--- Assigned task ---
Without any images, output the records below verbatim.

(Before-and-after page screenshots)
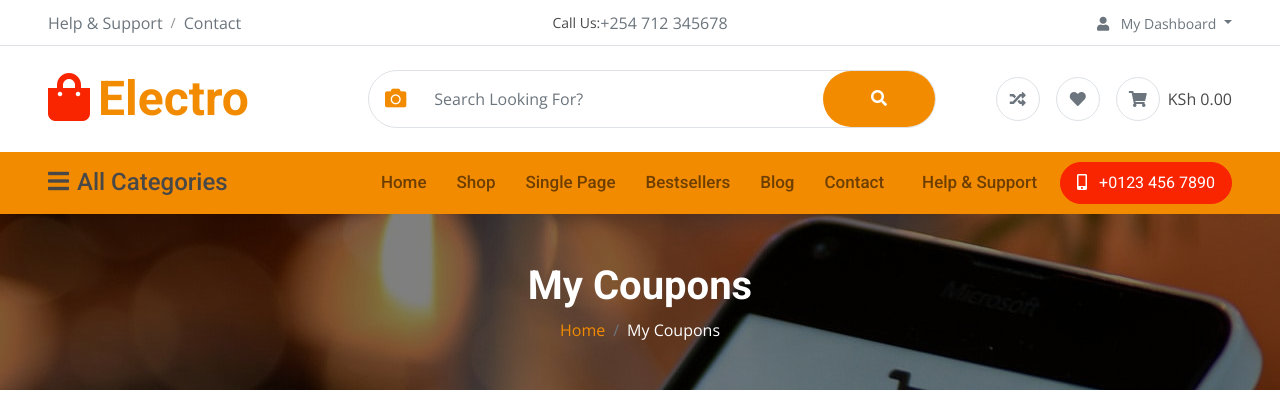
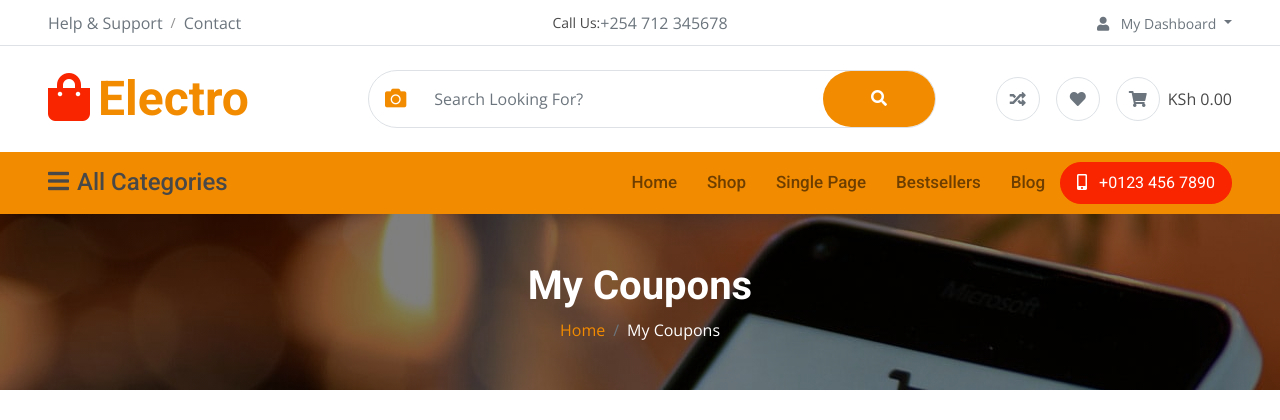
Before and after one commit to zena-bit/mywebapp, a Django app: page /accounts/coupons/ in a window 1280 px wide. Shown: the top 420 px of the page. Run offline with Django 4.2, Linux system fonts and the light colour scheme; data that the repository does not hold is empty; some libraries are stand-ins or nearby versions.

Commit message:
Remove Contact and Help & Support links from main navbar

```diff
--- a/templates/includes/header.html
+++ b/templates/includes/header.html
@@ -161,8 +161,6 @@
                             <a href="{% url 'product_detail' product_id=1 %}" class="nav-item nav-link {% if request.resolver_match.url_name == 'product_detail' %}active{% endif %}">Single Page</a>
                             <a href="{% url 'bestsellers' %}" class="nav-item nav-link {% if request.resolver_match.url_name == 'bestsellers' %}active{% endif %}">Bestsellers</a>
                             <a href="{% url 'blog_list' %}" class="nav-item nav-link {% if request.resolver_match.url_name == 'blog_list' or request.resolver_match.url_name == 'blog_detail' %}active{% endif %}">Blog</a>
-                            <a href="{% url 'contact' %}" class="nav-item nav-link me-2 {% if request.resolver_match.url_name == 'contact' %}active{% endif %}">Contact</a>
-                            <a href="{% url 'help_center' %}" class="nav-item nav-link me-2 {% if request.resolver_match.url_name == 'help_center' %}active{% endif %}">Help &amp; Support</a>
                             <div class="nav-item dropdown d-block d-lg-none mb-3">
                                 <a href="javascript:void(0)" class="nav-link dropdown-toggle" data-bs-toggle="dropdown">All Categories</a>
                                 <div class="dropdown-menu m-0">
```
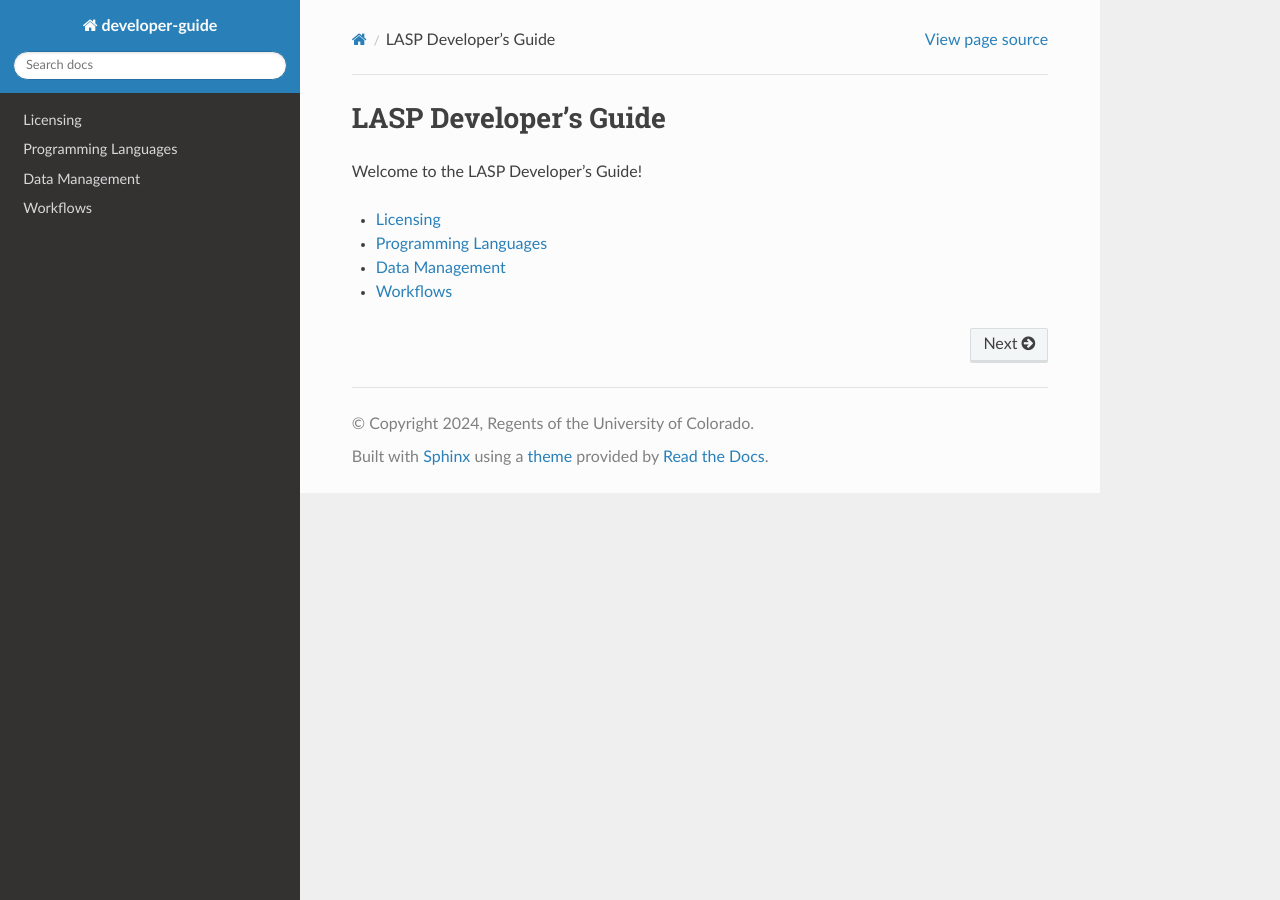
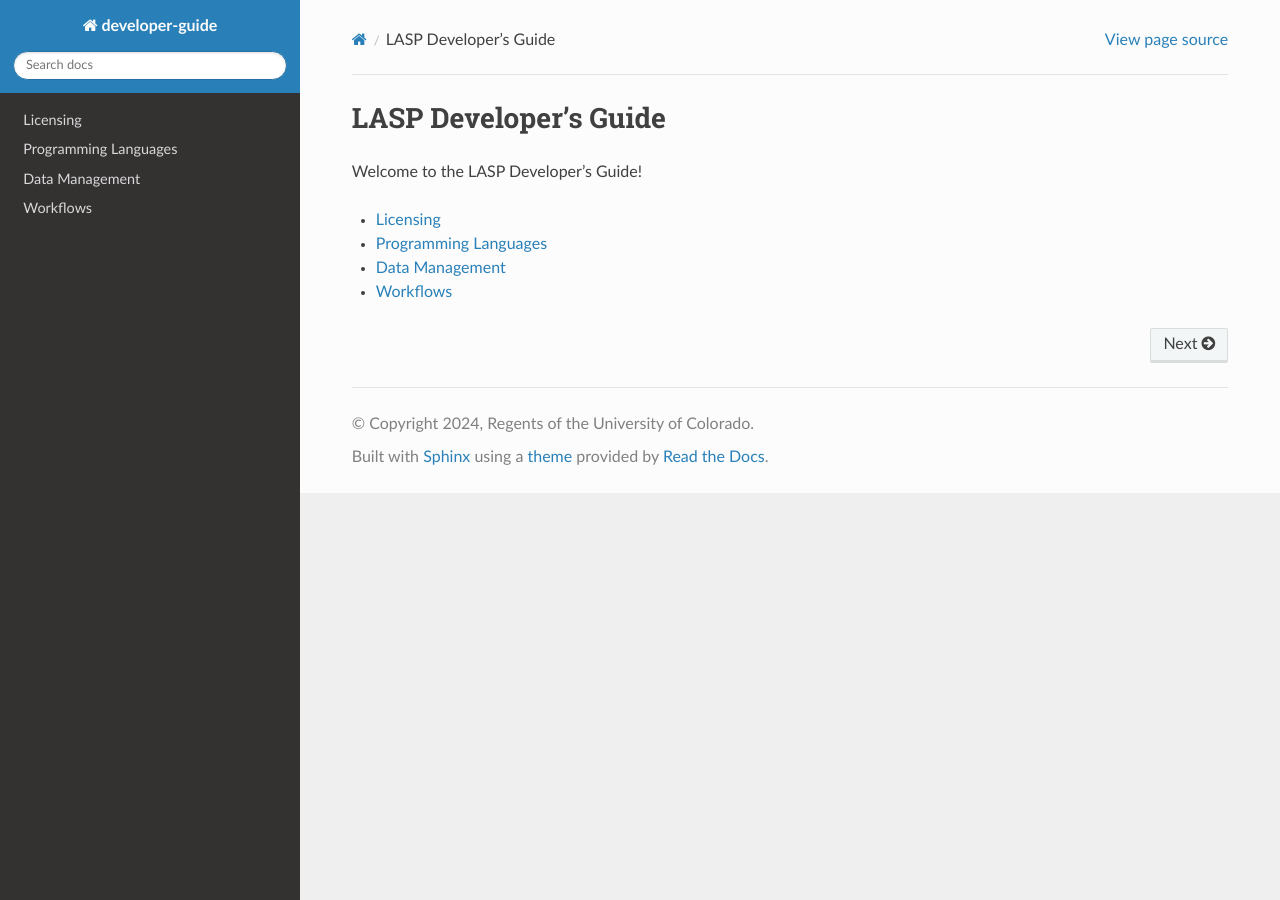
Before and after one commit to lasp/developer-guide, a Sphinx documentation site: the page built from docs/source/index.rst, in a window 1280 px wide. Built offline with Sphinx 7.4.7 and the Read the Docs theme 2.0.0, drawn with Linux system fonts in a browser that asks for light colours; pages that are not in the unit, such as notebooks, are missing from menus.

Commit message:
Now using no max-width on sphinx_rtd_theme (#34)

```diff
--- /dev/null
+++ b/docs/source/_static/css/custom.css
@@ -0,0 +1,10 @@
+/* Increase the width of the content area */
+.wy-nav-content {
+    max-width: none;
+}
+
+/* Center the content */
+.wy-nav-content {
+    margin-left: auto;
+    margin-right: auto;
+}
--- a/docs/source/conf.py
+++ b/docs/source/conf.py
@@ -35,3 +35,8 @@ source_suffix = {
 
 html_theme = 'sphinx_rtd_theme'
 html_static_path = ['_static']
+
+
+# Add the custom CSS file to the list of stylesheets
+def setup(app):
+    app.add_css_file('css/custom.css')
```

--- Written solution ---
Before and after one commit to zena-bit/mywebapp, a Django app: page /accounts/coupons/ in a window 1280 px wide. Shown: the top 420 px of the page. Run offline with Django 4.2, Linux system fonts and the light colour scheme; data that the repository does not hold is empty; some libraries are stand-ins or nearby versions.

Commit message:
Remove Contact and Help & Support links from main navbar

```diff
--- a/templates/includes/header.html
+++ b/templates/includes/header.html
@@ -161,8 +161,6 @@
                             <a href="{% url 'product_detail' product_id=1 %}" class="nav-item nav-link {% if request.resolver_match.url_name == 'product_detail' %}active{% endif %}">Single Page</a>
                             <a href="{% url 'bestsellers' %}" class="nav-item nav-link {% if request.resolver_match.url_name == 'bestsellers' %}active{% endif %}">Bestsellers</a>
                             <a href="{% url 'blog_list' %}" class="nav-item nav-link {% if request.resolver_match.url_name == 'blog_list' or request.resolver_match.url_name == 'blog_detail' %}active{% endif %}">Blog</a>
-                            <a href="{% url 'contact' %}" class="nav-item nav-link me-2 {% if request.resolver_match.url_name == 'contact' %}active{% endif %}">Contact</a>
-                            <a href="{% url 'help_center' %}" class="nav-item nav-link me-2 {% if request.resolver_match.url_name == 'help_center' %}active{% endif %}">Help &amp; Support</a>
                             <div class="nav-item dropdown d-block d-lg-none mb-3">
                                 <a href="javascript:void(0)" class="nav-link dropdown-toggle" data-bs-toggle="dropdown">All Categories</a>
                                 <div class="dropdown-menu m-0">
```
Before and after one commit to lasp/developer-guide, a Sphinx documentation site: the page built from docs/source/index.rst, in a window 1280 px wide. Built offline with Sphinx 7.4.7 and the Read the Docs theme 2.0.0, drawn with Linux system fonts in a browser that asks for light colours; pages that are not in the unit, such as notebooks, are missing from menus.

Commit message:
Now using no max-width on sphinx_rtd_theme (#34)

```diff
--- /dev/null
+++ b/docs/source/_static/css/custom.css
@@ -0,0 +1,10 @@
+/* Increase the width of the content area */
+.wy-nav-content {
+    max-width: none;
+}
+
+/* Center the content */
+.wy-nav-content {
+    margin-left: auto;
+    margin-right: auto;
+}
--- a/docs/source/conf.py
+++ b/docs/source/conf.py
@@ -35,3 +35,8 @@ source_suffix = {
 
 html_theme = 'sphinx_rtd_theme'
 html_static_path = ['_static']
+
+
+# Add the custom CSS file to the list of stylesheets
+def setup(app):
+    app.add_css_file('css/custom.css')
```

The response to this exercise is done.